=== EXERCISE INPUTS ===

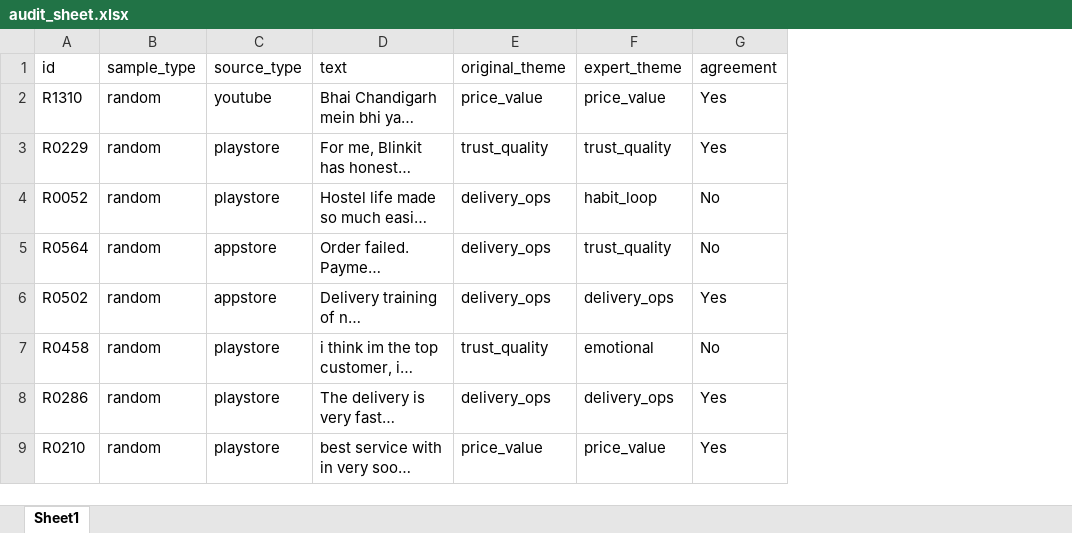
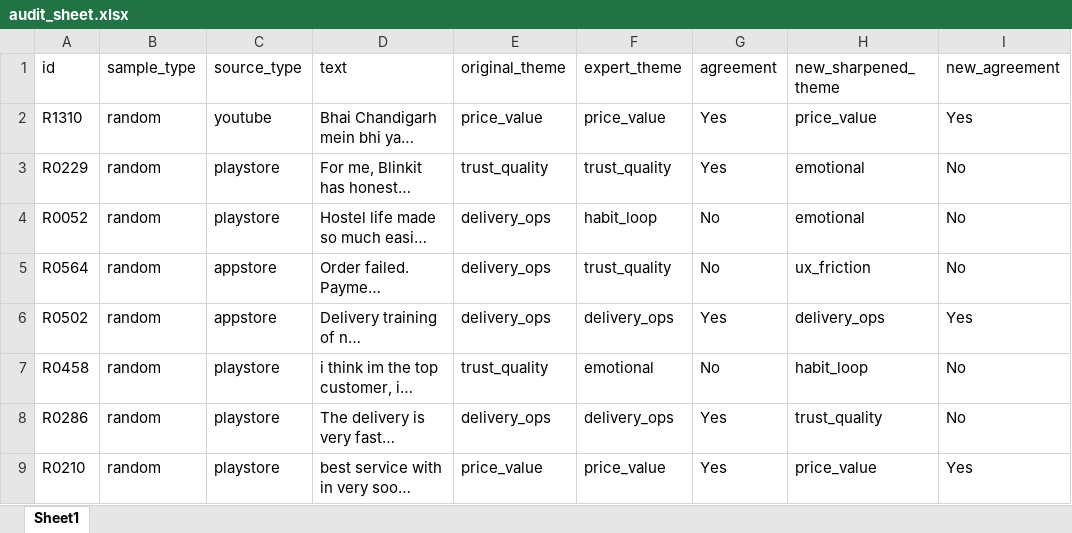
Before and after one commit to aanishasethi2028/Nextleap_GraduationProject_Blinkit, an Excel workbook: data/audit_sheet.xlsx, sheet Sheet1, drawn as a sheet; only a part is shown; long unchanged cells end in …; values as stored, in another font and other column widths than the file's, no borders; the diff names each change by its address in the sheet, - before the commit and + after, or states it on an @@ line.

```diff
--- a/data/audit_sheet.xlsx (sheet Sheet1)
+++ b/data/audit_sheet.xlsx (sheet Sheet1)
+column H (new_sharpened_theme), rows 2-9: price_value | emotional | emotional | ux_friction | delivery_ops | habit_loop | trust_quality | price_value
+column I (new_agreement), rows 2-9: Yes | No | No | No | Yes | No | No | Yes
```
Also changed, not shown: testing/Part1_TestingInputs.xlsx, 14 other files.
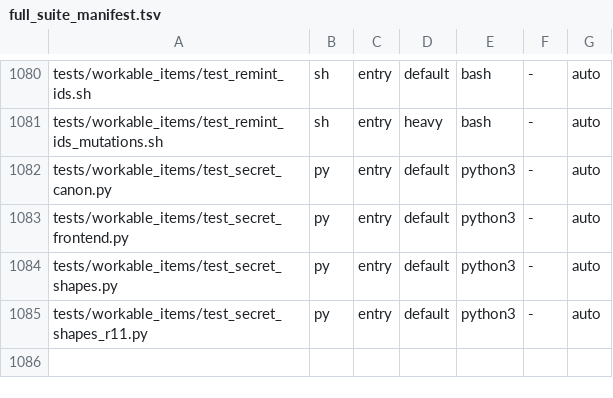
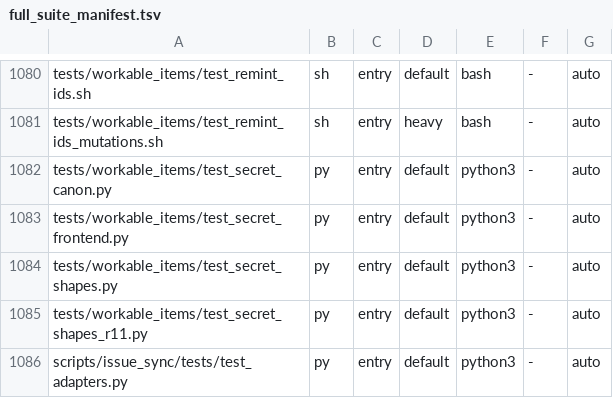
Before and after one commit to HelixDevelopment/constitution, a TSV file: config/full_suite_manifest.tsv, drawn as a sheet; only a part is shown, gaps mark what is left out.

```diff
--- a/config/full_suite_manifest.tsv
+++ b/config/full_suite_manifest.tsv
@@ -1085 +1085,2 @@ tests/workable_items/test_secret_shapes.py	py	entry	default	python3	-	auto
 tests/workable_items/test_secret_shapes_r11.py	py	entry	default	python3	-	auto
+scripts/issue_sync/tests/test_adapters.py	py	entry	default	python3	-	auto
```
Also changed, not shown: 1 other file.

===

EXERCISE PROMPT
Take every line above that includes the string "auto" and return it.

ANSWER SECTION
@@ -1085 +1085,2 @@ tests/workable_items/test_secret_shapes.py	py	entry	default	python3	-	auto
 tests/workable_items/test_secret_shapes_r11.py	py	entry	default	python3	-	auto
+scripts/issue_sync/tests/test_adapters.py	py	entry	default	python3	-	auto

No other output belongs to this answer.